To test whether these two properties — the social and the distinctive — really are processed separately, Claus-Christian Carbon of the University of Bamberg in Germany recruited 14 people with congenital face blindness. He also recruited two control groups of unaffected individuals, to compare with the face blind participants. All participants were shown photographs of 22 female faces, and asked to rate the faces for how attractive they were, and also for how easily each face would stand out from a crowd.

Carbon found that attractiveness ratings didn’t differ between the groups. Face blind and unaffected participants found the faces similarly attractive. However, the participants with prosopagnosia found the faces much less distinctive than the unaffected participants.
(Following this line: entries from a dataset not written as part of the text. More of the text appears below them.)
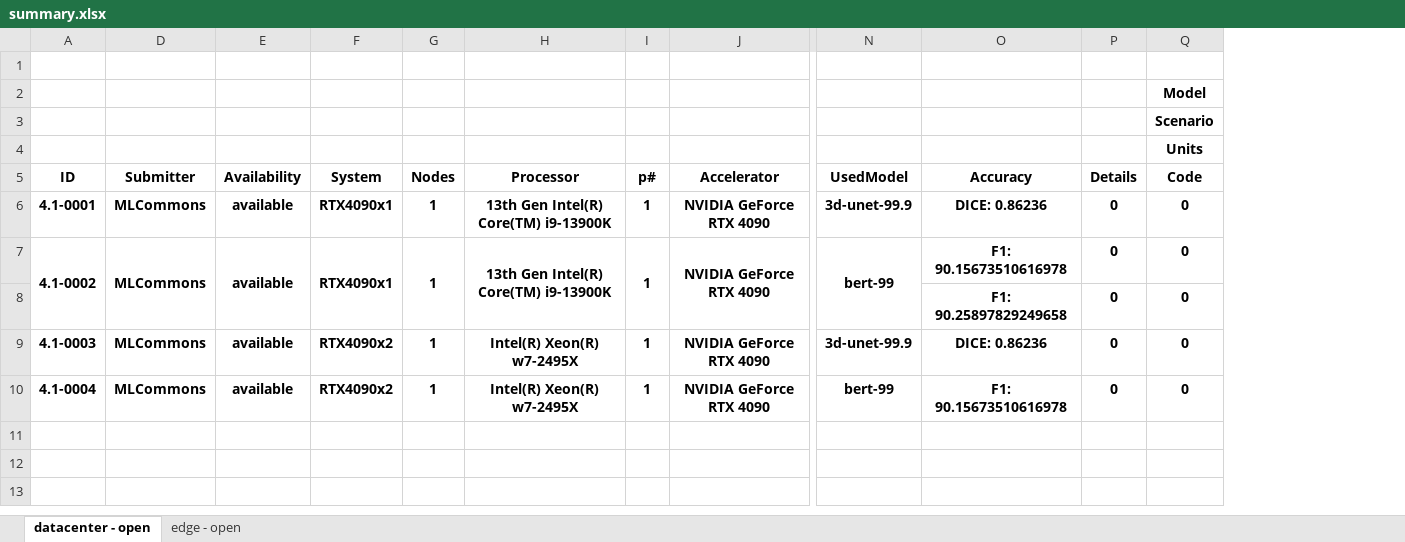
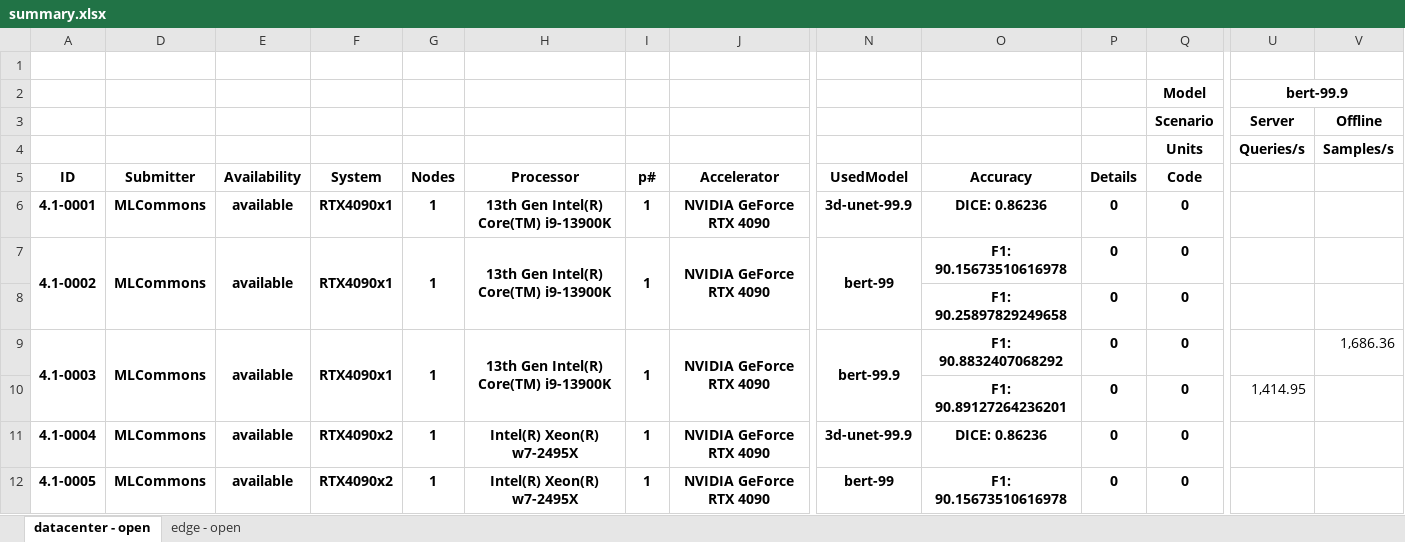
Before and after one commit to mlcommons/mlperf_inference_unofficial_submissions_v5.0, an Excel workbook: summary.xlsx, sheet datacenter - open, drawn as a sheet; only a part is shown, gaps mark what is left out; values as stored, in another font and other column widths than the file's, no borders; conditional formats not drawn; addresses are those after the commit; rows hold the shown columns only; the diff names each change by its address in the sheet, - before the commit and + after, or states it on an @@ line.

Commit message:
Updated results summary [skip ci]

```diff
--- a/summary.xlsx (sheet datacenter - open)
+++ b/summary.xlsx (sheet datacenter - open)
+column U, rows 2-4: bert-99.9 | Server | Queries/s
+column V, rows 3-4: Offline | Samples/s
+row 9: 4.1-0003 | MLCommons | available | RTX4090x1 | 1 | 13th Gen Intel(R) Core(TM) i9-13900K | 1 | NVIDIA GeForce RTX 4090 | bert-99.9 | F1: 90.8832407068292 | 0 | 0 |  | 1,686.36
+row 10:  |  |  |  |  |  |  |  |  | F1: 90.89127264236201 | 0 | 0 | 1,414.95
-A11 (ID): 4.1-0003
+A11 (ID): 4.1-0004
-A12 (ID): 4.1-0004
+A12 (ID): 4.1-0005
```
Also changed, not shown: sheet edge - open, hidden cells, 4 other files.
People with face blindness didn’t think any of the faces really stood out.

This finding confirms that we do indeed process social information separately from information used in recognition, and that this divergence occurs early on during perception.

Carbon, C. C., Gruter, T., Gruter, M., Weber, J. E., & Lueschow, A. (2010). Dissociation of facial attractiveness and distinctiveness processing in congenital prosopagnosia. Visual Cognition, 18(5), 641–654. Read summary

The content of this post first appeared in the June 2010 episode of The Psychology of Attractiveness Podcast.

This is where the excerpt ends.